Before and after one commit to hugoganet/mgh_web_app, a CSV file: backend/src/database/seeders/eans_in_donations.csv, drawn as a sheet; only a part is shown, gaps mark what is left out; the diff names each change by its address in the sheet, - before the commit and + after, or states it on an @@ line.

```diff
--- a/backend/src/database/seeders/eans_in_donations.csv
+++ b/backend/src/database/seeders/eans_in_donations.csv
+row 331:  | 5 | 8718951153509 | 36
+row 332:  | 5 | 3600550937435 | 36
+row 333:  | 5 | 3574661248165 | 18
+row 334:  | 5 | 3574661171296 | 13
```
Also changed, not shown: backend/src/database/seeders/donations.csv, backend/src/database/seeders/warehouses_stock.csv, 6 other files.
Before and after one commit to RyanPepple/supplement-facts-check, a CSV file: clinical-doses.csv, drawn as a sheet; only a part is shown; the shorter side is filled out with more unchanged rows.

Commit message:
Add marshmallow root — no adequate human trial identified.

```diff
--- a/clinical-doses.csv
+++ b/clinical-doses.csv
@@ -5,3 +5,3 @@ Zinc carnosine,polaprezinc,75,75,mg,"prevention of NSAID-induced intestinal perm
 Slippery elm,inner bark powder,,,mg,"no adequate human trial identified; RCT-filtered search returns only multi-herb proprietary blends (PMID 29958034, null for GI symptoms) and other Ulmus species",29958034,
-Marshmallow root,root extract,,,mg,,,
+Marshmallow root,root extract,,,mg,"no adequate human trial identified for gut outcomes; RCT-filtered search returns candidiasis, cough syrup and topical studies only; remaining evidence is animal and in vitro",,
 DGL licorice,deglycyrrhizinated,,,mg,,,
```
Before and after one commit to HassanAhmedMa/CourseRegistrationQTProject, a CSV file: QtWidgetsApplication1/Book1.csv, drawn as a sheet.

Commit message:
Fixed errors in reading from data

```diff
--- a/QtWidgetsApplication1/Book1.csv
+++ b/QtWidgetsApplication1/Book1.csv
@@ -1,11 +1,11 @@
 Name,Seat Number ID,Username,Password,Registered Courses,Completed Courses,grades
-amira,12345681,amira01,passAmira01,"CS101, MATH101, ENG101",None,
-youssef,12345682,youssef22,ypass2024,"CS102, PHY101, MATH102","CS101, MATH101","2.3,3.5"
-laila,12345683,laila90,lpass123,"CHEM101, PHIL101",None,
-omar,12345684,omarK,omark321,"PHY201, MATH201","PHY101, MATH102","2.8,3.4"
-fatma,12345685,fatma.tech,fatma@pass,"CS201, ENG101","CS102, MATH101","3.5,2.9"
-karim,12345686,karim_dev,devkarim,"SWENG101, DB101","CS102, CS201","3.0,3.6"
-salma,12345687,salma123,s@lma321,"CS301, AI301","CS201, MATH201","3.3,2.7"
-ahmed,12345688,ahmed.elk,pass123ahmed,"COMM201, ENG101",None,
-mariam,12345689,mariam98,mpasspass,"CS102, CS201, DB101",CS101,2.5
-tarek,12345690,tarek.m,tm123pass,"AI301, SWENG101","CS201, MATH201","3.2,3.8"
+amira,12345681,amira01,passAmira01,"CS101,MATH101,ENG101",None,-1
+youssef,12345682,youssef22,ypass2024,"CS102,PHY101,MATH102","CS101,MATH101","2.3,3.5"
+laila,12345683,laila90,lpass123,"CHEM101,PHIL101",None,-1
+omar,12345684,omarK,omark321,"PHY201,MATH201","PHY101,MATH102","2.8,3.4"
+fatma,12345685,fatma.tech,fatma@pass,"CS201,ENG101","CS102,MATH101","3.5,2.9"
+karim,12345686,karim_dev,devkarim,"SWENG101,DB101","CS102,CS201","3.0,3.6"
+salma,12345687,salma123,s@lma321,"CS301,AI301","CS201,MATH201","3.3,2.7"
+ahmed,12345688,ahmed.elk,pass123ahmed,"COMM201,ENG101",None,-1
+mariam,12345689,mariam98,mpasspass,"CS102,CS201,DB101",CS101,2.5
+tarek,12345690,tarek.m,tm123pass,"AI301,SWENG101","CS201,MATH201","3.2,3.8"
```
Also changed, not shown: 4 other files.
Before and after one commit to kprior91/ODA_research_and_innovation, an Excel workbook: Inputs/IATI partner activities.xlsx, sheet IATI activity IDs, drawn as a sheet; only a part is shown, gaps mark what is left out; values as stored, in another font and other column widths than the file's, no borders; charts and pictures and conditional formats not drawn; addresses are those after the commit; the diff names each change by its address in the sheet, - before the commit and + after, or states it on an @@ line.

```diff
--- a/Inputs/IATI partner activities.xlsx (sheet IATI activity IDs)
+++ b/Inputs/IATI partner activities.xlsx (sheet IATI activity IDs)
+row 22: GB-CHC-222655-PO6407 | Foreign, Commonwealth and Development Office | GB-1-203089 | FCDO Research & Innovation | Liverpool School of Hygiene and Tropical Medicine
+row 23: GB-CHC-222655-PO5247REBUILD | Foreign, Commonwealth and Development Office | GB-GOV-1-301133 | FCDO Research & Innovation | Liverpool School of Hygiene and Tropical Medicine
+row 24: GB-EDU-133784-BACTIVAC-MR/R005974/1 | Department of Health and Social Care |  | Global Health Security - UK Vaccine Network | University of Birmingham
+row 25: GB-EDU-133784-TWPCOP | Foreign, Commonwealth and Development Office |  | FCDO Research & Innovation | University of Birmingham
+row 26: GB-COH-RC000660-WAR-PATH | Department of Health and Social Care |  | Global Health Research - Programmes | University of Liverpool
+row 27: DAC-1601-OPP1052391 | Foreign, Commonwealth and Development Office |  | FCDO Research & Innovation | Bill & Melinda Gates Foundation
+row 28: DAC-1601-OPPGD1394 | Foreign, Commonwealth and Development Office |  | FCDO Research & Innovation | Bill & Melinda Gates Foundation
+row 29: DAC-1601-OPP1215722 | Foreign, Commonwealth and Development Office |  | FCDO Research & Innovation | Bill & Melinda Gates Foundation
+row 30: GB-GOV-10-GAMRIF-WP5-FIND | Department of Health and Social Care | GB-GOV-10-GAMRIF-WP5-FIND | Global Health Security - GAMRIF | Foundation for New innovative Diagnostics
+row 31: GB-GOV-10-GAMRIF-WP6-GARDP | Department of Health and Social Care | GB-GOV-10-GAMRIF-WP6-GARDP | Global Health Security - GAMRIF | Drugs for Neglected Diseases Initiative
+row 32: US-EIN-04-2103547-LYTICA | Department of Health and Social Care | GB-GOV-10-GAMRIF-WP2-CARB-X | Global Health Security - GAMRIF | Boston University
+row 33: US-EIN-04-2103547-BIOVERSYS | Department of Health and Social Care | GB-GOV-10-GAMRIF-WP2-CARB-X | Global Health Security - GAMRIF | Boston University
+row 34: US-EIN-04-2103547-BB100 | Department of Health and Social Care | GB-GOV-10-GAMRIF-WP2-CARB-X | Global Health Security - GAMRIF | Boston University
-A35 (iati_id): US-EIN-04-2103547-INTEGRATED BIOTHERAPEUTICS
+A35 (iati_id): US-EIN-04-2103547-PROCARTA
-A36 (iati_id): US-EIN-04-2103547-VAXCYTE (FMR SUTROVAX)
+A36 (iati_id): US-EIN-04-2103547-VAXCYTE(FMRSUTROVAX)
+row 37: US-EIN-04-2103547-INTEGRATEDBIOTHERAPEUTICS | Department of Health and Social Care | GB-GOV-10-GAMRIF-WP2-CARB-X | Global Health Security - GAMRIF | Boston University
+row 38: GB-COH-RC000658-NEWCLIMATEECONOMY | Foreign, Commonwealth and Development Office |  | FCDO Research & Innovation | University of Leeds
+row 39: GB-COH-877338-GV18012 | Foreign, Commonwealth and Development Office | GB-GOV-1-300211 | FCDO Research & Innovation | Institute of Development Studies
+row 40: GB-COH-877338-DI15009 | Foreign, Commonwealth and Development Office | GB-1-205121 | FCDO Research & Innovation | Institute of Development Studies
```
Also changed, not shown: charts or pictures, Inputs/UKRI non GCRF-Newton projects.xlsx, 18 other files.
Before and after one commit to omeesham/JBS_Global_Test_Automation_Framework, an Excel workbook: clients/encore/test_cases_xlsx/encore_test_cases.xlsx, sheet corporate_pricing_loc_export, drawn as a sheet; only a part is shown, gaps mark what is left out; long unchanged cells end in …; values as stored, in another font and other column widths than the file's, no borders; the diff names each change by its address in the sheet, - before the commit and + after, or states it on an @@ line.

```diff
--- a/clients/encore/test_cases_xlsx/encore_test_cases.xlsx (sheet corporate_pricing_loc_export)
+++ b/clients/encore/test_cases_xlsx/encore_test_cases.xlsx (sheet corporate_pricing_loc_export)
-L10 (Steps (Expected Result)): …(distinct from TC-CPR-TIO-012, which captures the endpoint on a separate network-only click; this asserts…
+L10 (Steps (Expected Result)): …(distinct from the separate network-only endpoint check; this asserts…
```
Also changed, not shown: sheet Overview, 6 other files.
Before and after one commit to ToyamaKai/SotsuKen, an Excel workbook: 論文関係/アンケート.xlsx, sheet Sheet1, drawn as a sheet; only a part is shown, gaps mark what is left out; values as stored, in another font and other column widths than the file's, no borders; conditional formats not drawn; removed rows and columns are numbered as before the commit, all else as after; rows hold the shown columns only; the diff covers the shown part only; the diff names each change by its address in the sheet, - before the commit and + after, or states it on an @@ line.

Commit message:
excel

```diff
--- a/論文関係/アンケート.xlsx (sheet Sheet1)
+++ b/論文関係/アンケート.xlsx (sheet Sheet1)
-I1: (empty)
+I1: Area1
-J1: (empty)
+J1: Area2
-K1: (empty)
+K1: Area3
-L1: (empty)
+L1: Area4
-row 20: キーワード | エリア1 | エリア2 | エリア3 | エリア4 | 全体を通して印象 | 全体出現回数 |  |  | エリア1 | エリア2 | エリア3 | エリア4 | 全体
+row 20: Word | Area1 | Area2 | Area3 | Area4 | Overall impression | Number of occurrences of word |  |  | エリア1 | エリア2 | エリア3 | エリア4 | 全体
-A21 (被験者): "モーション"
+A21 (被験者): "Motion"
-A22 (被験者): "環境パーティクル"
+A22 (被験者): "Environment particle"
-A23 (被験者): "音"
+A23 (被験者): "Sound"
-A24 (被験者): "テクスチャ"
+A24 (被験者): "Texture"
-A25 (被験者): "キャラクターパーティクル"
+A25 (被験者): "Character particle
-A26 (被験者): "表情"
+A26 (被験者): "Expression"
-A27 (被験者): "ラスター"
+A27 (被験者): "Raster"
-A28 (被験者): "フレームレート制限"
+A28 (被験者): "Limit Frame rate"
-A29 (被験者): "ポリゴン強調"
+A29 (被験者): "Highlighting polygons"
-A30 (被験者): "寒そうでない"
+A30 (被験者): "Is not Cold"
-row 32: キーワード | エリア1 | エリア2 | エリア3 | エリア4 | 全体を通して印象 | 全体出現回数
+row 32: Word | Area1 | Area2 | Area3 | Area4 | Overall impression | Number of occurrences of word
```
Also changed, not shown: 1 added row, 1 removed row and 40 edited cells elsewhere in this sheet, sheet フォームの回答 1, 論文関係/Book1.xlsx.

=== Problem ===
Show all lines above containing "trial".

=== Solved exercise ===
Add marshmallow root — no adequate human trial identified.
 Slippery elm,inner bark powder,,,mg,"no adequate human trial identified; RCT-filtered search returns only multi-herb proprietary blends (PMID 29958034, null for GI symptoms) and other Ulmus species",29958034,
+Marshmallow root,root extract,,,mg,"no adequate human trial identified for gut outcomes; RCT-filtered search returns candidiasis, cough syrup and topical studies only; remaining evidence is animal and in vitro",,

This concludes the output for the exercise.